Centre-back Matt Platt believes having a settled back three is one of the big reasons Barrow AFC have the joint-best defensive record in the National League.

Although they had a reasonable record last season, the Bluebirds were rarely able to call upon the same personnel in defence over a prolonged period due to injuries.

For the most part, that has changed since September, with Blackburn loanee Platt playing in the middle of the back three, with Sam Hird and Patrick Brough either side of him, that has become hard to breach.

They have continued to stand out since the turn of the year, with AFC not conceding in their last five games in combination with their rampant form at the other end of the pitch, ahead of today's game at Boreham Wood.

Platt said: "Obviously, as a player that helps massively, having a stable team, especially in defence, because you get to know the players that you're playing with week in, week out.

"You get to know their games, what they're good at, what they're not good at and you can kind of adapt and help them out and they can help you out.

"Us having a stable back three has helped me massively since I've been here."

Platt hasn't missed a league game since making what was his second Bluebirds debut against Hartlepool United on September 3, with Barrow conceding just 15 goals in the 21 games he has appeared in.

Even though Blackburn had loaned him out before, it is comfortably the longest spell of playing first team football the 22-year-old as had.

Platt said: "It's been my first real experience of a full season in men's football and I think it's done me the world of good.

"I've had a few loan moves before, but I've never really had a good run of games - maybe at Southport last year, but this is the first proper full season.

"I'm really enjoying it and it obviously helps that we're doing really well also, so hopefully that can continue."

Platt was still a teenager when he was first loaned to Barrow by Blackburn just under three years ago and he had to be patient for his chances in the team back then, but he still felt the benefit.

"The first time I came up was completely different because I'd never known anywhere else apart from Blackburn and in many ways it kind of introduced me to men's football," Platt said.

"I probably didn't play in as many games as I would have liked, even though I did play a few.

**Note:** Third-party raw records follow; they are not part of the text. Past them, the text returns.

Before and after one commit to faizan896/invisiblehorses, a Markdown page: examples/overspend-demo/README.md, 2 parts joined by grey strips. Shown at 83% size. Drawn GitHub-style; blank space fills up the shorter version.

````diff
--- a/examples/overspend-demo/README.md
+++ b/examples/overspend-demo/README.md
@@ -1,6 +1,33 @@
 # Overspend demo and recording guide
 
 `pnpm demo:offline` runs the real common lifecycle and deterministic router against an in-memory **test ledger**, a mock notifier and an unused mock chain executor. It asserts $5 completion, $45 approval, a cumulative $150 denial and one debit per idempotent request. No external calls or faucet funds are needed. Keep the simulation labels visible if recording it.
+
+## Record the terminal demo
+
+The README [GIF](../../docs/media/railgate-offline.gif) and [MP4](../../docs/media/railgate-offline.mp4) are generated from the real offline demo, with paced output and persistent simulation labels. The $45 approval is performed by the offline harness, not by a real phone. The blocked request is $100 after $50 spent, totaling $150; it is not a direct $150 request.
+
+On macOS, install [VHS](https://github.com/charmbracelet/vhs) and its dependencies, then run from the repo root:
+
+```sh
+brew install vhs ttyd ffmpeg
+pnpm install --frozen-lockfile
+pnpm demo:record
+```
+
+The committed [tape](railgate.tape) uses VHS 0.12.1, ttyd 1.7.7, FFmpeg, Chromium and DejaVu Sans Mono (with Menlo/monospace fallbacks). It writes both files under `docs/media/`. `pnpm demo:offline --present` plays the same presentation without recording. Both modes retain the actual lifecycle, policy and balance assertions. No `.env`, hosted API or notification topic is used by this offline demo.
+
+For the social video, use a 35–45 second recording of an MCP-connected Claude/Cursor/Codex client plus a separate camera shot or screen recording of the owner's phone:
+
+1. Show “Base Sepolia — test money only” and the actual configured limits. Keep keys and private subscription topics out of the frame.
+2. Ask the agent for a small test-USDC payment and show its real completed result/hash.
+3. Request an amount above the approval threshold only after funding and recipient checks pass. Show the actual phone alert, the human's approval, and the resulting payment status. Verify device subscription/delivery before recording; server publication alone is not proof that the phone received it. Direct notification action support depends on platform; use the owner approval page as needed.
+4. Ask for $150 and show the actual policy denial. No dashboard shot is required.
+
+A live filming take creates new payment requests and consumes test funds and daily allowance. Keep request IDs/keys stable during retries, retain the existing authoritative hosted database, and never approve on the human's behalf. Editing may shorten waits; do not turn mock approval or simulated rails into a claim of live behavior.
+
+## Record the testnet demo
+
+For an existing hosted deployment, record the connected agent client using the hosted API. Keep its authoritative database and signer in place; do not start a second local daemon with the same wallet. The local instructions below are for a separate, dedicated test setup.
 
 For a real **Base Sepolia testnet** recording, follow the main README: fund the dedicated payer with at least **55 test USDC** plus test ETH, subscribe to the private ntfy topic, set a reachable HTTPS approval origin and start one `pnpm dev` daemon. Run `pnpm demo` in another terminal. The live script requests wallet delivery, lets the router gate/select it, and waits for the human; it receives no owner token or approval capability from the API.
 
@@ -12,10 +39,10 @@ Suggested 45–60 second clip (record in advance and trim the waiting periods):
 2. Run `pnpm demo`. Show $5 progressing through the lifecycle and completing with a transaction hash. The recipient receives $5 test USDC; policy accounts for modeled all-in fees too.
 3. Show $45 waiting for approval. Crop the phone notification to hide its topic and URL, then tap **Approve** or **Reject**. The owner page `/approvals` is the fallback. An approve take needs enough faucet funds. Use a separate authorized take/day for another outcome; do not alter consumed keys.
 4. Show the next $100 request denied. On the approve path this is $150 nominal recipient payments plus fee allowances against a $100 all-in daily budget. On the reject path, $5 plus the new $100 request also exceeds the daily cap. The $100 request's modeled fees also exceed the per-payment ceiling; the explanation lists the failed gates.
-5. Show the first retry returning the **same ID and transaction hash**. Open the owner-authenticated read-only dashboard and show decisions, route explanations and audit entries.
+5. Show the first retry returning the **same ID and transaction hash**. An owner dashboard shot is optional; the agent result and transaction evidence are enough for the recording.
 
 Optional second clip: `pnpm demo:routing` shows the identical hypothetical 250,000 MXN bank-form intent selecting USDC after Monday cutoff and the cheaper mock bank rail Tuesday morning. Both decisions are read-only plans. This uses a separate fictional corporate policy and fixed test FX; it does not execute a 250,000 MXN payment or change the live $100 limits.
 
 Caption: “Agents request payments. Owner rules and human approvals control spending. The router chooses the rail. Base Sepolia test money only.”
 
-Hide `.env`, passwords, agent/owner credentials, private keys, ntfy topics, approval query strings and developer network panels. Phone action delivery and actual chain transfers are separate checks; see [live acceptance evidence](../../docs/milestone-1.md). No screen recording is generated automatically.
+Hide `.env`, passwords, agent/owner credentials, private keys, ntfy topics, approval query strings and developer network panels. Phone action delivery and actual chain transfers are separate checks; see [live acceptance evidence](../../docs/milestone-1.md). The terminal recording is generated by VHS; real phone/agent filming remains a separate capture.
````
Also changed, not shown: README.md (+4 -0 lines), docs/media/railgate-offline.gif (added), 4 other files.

"I think it was just helpful for me, in the sense of just getting used to a first team environment. I didn't see it at the time, but I think it stood me in good stead."